(RECORDS FOR PROCESSING Opens)

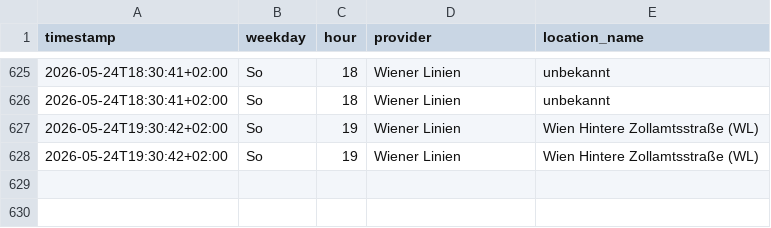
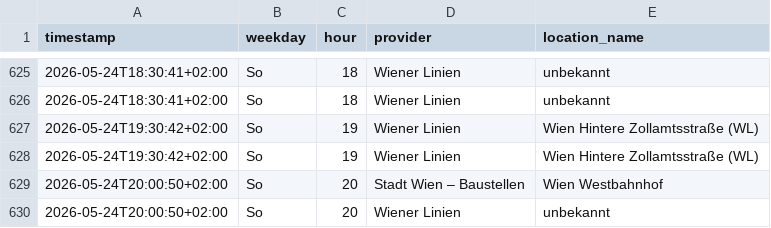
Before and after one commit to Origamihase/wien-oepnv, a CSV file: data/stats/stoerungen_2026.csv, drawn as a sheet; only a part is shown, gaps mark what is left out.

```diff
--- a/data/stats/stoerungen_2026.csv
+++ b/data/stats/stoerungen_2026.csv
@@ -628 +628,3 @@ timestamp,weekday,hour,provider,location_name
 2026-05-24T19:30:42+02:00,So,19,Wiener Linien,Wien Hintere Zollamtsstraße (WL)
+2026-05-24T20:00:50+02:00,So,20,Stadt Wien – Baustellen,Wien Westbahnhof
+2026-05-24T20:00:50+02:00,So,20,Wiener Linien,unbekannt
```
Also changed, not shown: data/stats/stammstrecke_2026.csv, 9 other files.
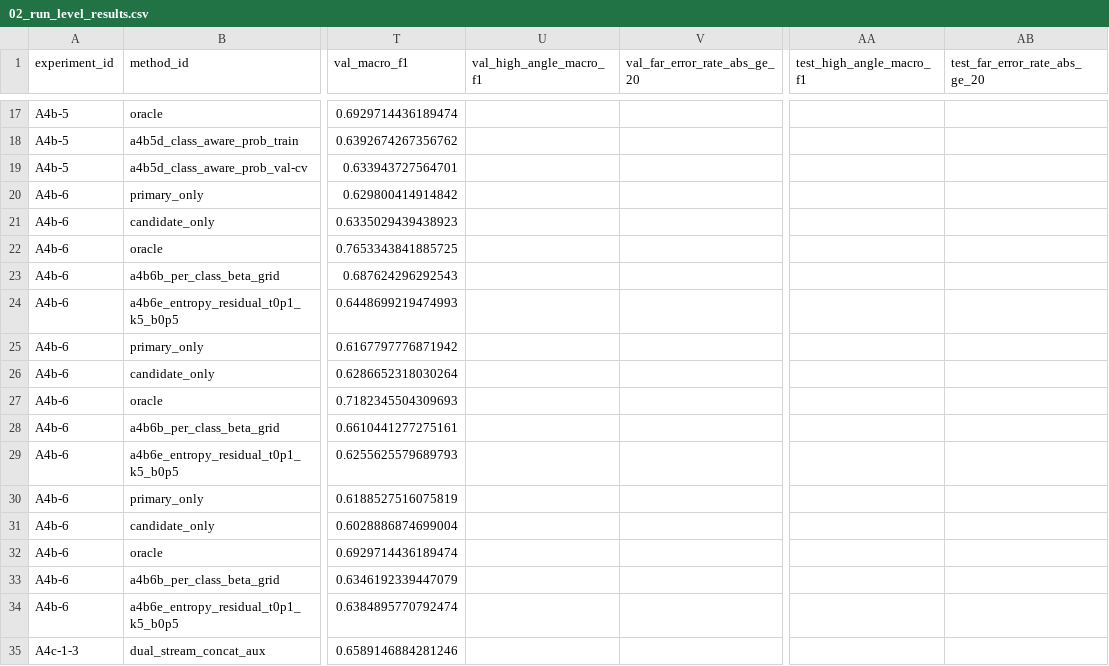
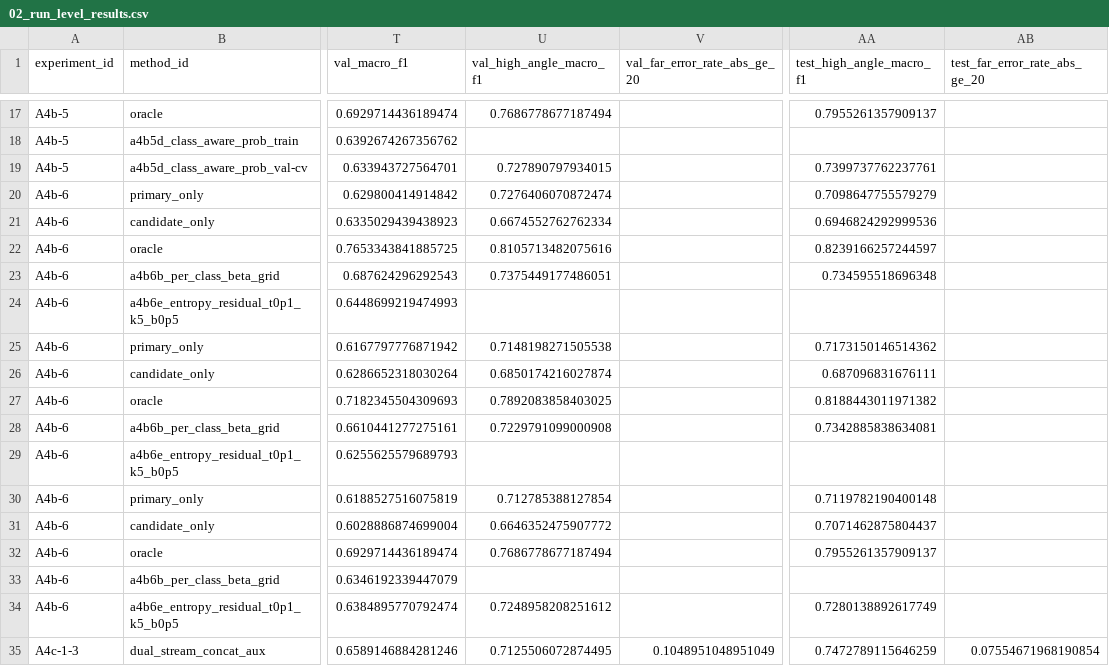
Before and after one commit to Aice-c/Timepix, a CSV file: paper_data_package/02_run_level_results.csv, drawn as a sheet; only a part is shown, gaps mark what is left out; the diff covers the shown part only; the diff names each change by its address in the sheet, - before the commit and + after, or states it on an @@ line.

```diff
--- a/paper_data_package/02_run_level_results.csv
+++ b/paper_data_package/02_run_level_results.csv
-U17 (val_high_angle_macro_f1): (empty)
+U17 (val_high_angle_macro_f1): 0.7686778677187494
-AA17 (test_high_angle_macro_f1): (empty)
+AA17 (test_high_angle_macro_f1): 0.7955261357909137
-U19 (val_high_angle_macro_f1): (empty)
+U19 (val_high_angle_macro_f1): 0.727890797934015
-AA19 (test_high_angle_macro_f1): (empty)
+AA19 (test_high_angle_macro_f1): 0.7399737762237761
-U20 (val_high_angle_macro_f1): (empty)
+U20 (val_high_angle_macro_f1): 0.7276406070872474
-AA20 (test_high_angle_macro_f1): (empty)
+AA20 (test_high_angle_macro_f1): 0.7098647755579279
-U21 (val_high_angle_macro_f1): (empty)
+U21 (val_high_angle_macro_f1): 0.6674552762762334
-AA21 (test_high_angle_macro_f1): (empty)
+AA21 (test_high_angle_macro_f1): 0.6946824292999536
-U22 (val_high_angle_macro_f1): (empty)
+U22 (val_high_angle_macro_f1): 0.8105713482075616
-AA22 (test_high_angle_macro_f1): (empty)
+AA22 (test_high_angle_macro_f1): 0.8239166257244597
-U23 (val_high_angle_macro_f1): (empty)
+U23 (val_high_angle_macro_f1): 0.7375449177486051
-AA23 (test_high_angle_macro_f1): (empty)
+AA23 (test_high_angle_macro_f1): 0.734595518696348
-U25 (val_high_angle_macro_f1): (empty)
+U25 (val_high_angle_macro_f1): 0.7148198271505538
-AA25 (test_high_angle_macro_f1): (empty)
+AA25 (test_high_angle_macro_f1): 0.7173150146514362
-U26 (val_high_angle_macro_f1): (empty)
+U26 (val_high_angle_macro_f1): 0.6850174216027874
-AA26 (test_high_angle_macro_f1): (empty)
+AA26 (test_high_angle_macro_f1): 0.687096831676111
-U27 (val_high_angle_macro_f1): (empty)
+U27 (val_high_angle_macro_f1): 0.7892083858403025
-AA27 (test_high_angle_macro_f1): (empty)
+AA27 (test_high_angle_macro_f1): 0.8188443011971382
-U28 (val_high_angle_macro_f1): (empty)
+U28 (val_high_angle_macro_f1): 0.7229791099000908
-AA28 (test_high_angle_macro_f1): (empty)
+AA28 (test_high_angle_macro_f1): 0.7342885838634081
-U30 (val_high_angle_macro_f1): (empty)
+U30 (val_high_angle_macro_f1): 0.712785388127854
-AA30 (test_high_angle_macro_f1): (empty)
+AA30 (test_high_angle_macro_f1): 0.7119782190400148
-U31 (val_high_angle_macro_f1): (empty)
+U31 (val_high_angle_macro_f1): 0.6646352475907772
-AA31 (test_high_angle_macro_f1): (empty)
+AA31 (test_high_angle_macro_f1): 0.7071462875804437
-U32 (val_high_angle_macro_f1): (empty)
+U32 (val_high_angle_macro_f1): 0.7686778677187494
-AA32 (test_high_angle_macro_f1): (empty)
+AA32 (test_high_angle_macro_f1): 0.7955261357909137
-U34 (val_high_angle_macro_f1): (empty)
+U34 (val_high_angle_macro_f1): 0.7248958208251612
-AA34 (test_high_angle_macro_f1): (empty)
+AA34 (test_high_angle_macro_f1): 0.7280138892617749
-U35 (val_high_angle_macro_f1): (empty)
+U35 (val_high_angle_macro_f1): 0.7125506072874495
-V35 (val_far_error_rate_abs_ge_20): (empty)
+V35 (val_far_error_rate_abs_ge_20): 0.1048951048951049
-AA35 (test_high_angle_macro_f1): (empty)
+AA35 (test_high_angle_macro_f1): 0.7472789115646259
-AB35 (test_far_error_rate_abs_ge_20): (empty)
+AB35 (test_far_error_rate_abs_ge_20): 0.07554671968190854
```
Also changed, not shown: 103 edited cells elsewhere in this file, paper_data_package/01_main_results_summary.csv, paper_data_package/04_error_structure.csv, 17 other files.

(RECORDS FOR PROCESSING Closes)

TASK STATEMENT
Retype the listing exactly. Leave out its pictures.

EXPECTED OUTPUT
Before and after one commit to Origamihase/wien-oepnv, a CSV file: data/stats/stoerungen_2026.csv, drawn as a sheet; only a part is shown, gaps mark what is left out.

```diff
--- a/data/stats/stoerungen_2026.csv
+++ b/data/stats/stoerungen_2026.csv
@@ -628 +628,3 @@ timestamp,weekday,hour,provider,location_name
 2026-05-24T19:30:42+02:00,So,19,Wiener Linien,Wien Hintere Zollamtsstraße (WL)
+2026-05-24T20:00:50+02:00,So,20,Stadt Wien – Baustellen,Wien Westbahnhof
+2026-05-24T20:00:50+02:00,So,20,Wiener Linien,unbekannt
```
Also changed, not shown: data/stats/stammstrecke_2026.csv, 9 other files.
Before and after one commit to Aice-c/Timepix, a CSV file: paper_data_package/02_run_level_results.csv, drawn as a sheet; only a part is shown, gaps mark what is left out; the diff covers the shown part only; the diff names each change by its address in the sheet, - before the commit and + after, or states it on an @@ line.

```diff
--- a/paper_data_package/02_run_level_results.csv
+++ b/paper_data_package/02_run_level_results.csv
-U17 (val_high_angle_macro_f1): (empty)
+U17 (val_high_angle_macro_f1): 0.7686778677187494
-AA17 (test_high_angle_macro_f1): (empty)
+AA17 (test_high_angle_macro_f1): 0.7955261357909137
-U19 (val_high_angle_macro_f1): (empty)
+U19 (val_high_angle_macro_f1): 0.727890797934015
-AA19 (test_high_angle_macro_f1): (empty)
+AA19 (test_high_angle_macro_f1): 0.7399737762237761
-U20 (val_high_angle_macro_f1): (empty)
+U20 (val_high_angle_macro_f1): 0.7276406070872474
-AA20 (test_high_angle_macro_f1): (empty)
+AA20 (test_high_angle_macro_f1): 0.7098647755579279
-U21 (val_high_angle_macro_f1): (empty)
+U21 (val_high_angle_macro_f1): 0.6674552762762334
-AA21 (test_high_angle_macro_f1): (empty)
+AA21 (test_high_angle_macro_f1): 0.6946824292999536
-U22 (val_high_angle_macro_f1): (empty)
+U22 (val_high_angle_macro_f1): 0.8105713482075616
-AA22 (test_high_angle_macro_f1): (empty)
+AA22 (test_high_angle_macro_f1): 0.8239166257244597
-U23 (val_high_angle_macro_f1): (empty)
+U23 (val_high_angle_macro_f1): 0.7375449177486051
-AA23 (test_high_angle_macro_f1): (empty)
+AA23 (test_high_angle_macro_f1): 0.734595518696348
-U25 (val_high_angle_macro_f1): (empty)
+U25 (val_high_angle_macro_f1): 0.7148198271505538
-AA25 (test_high_angle_macro_f1): (empty)
+AA25 (test_high_angle_macro_f1): 0.7173150146514362
-U26 (val_high_angle_macro_f1): (empty)
+U26 (val_high_angle_macro_f1): 0.6850174216027874
-AA26 (test_high_angle_macro_f1): (empty)
+AA26 (test_high_angle_macro_f1): 0.687096831676111
-U27 (val_high_angle_macro_f1): (empty)
+U27 (val_high_angle_macro_f1): 0.7892083858403025
-AA27 (test_high_angle_macro_f1): (empty)
+AA27 (test_high_angle_macro_f1): 0.8188443011971382
-U28 (val_high_angle_macro_f1): (empty)
+U28 (val_high_angle_macro_f1): 0.7229791099000908
-AA28 (test_high_angle_macro_f1): (empty)
+AA28 (test_high_angle_macro_f1): 0.7342885838634081
-U30 (val_high_angle_macro_f1): (empty)
+U30 (val_high_angle_macro_f1): 0.712785388127854
-AA30 (test_high_angle_macro_f1): (empty)
+AA30 (test_high_angle_macro_f1): 0.7119782190400148
-U31 (val_high_angle_macro_f1): (empty)
+U31 (val_high_angle_macro_f1): 0.6646352475907772
-AA31 (test_high_angle_macro_f1): (empty)
+AA31 (test_high_angle_macro_f1): 0.7071462875804437
-U32 (val_high_angle_macro_f1): (empty)
+U32 (val_high_angle_macro_f1): 0.7686778677187494
-AA32 (test_high_angle_macro_f1): (empty)
+AA32 (test_high_angle_macro_f1): 0.7955261357909137
-U34 (val_high_angle_macro_f1): (empty)
+U34 (val_high_angle_macro_f1): 0.7248958208251612
-AA34 (test_high_angle_macro_f1): (empty)
+AA34 (test_high_angle_macro_f1): 0.7280138892617749
-U35 (val_high_angle_macro_f1): (empty)
+U35 (val_high_angle_macro_f1): 0.7125506072874495
-V35 (val_far_error_rate_abs_ge_20): (empty)
+V35 (val_far_error_rate_abs_ge_20): 0.1048951048951049
-AA35 (test_high_angle_macro_f1): (empty)
+AA35 (test_high_angle_macro_f1): 0.7472789115646259
-AB35 (test_far_error_rate_abs_ge_20): (empty)
+AB35 (test_far_error_rate_abs_ge_20): 0.07554671968190854
```
Also changed, not shown: 103 edited cells elsewhere in this file, paper_data_package/01_main_results_summary.csv, paper_data_package/04_error_structure.csv, 17 other files.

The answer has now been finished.